| YOUR INSTRUCTIONS |
What follows is a set of records; repeat all of them exactly.

(Revision comparison data)
= = = = =
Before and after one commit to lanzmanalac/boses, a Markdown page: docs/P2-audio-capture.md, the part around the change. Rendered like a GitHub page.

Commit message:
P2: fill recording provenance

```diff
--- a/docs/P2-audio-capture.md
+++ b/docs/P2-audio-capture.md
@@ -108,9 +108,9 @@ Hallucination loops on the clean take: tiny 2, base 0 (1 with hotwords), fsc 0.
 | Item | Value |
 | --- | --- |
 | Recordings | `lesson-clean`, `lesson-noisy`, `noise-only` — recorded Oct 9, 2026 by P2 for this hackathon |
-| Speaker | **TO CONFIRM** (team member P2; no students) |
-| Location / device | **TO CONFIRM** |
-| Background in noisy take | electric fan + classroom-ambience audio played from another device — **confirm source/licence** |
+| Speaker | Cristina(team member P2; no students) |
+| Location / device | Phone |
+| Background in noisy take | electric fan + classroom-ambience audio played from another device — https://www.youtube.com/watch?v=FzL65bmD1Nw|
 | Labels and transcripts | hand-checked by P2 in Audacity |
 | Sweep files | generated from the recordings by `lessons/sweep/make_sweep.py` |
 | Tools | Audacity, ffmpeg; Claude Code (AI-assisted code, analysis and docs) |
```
= = = = =
| ANSWER |
Before and after one commit to lanzmanalac/boses, a Markdown page: docs/P2-audio-capture.md, the part around the change. Rendered like a GitHub page.

Commit message:
P2: fill recording provenance

```diff
--- a/docs/P2-audio-capture.md
+++ b/docs/P2-audio-capture.md
@@ -108,9 +108,9 @@ Hallucination loops on the clean take: tiny 2, base 0 (1 with hotwords), fsc 0.
 | Item | Value |
 | --- | --- |
 | Recordings | `lesson-clean`, `lesson-noisy`, `noise-only` — recorded Oct 9, 2026 by P2 for this hackathon |
-| Speaker | **TO CONFIRM** (team member P2; no students) |
-| Location / device | **TO CONFIRM** |
-| Background in noisy take | electric fan + classroom-ambience audio played from another device — **confirm source/licence** |
+| Speaker | Cristina(team member P2; no students) |
+| Location / device | Phone |
+| Background in noisy take | electric fan + classroom-ambience audio played from another device — https://www.youtube.com/watch?v=FzL65bmD1Nw|
 | Labels and transcripts | hand-checked by P2 in Audacity |
 | Sweep files | generated from the recordings by `lessons/sweep/make_sweep.py` |
 | Tools | Audacity, ffmpeg; Claude Code (AI-assisted code, analysis and docs) |
```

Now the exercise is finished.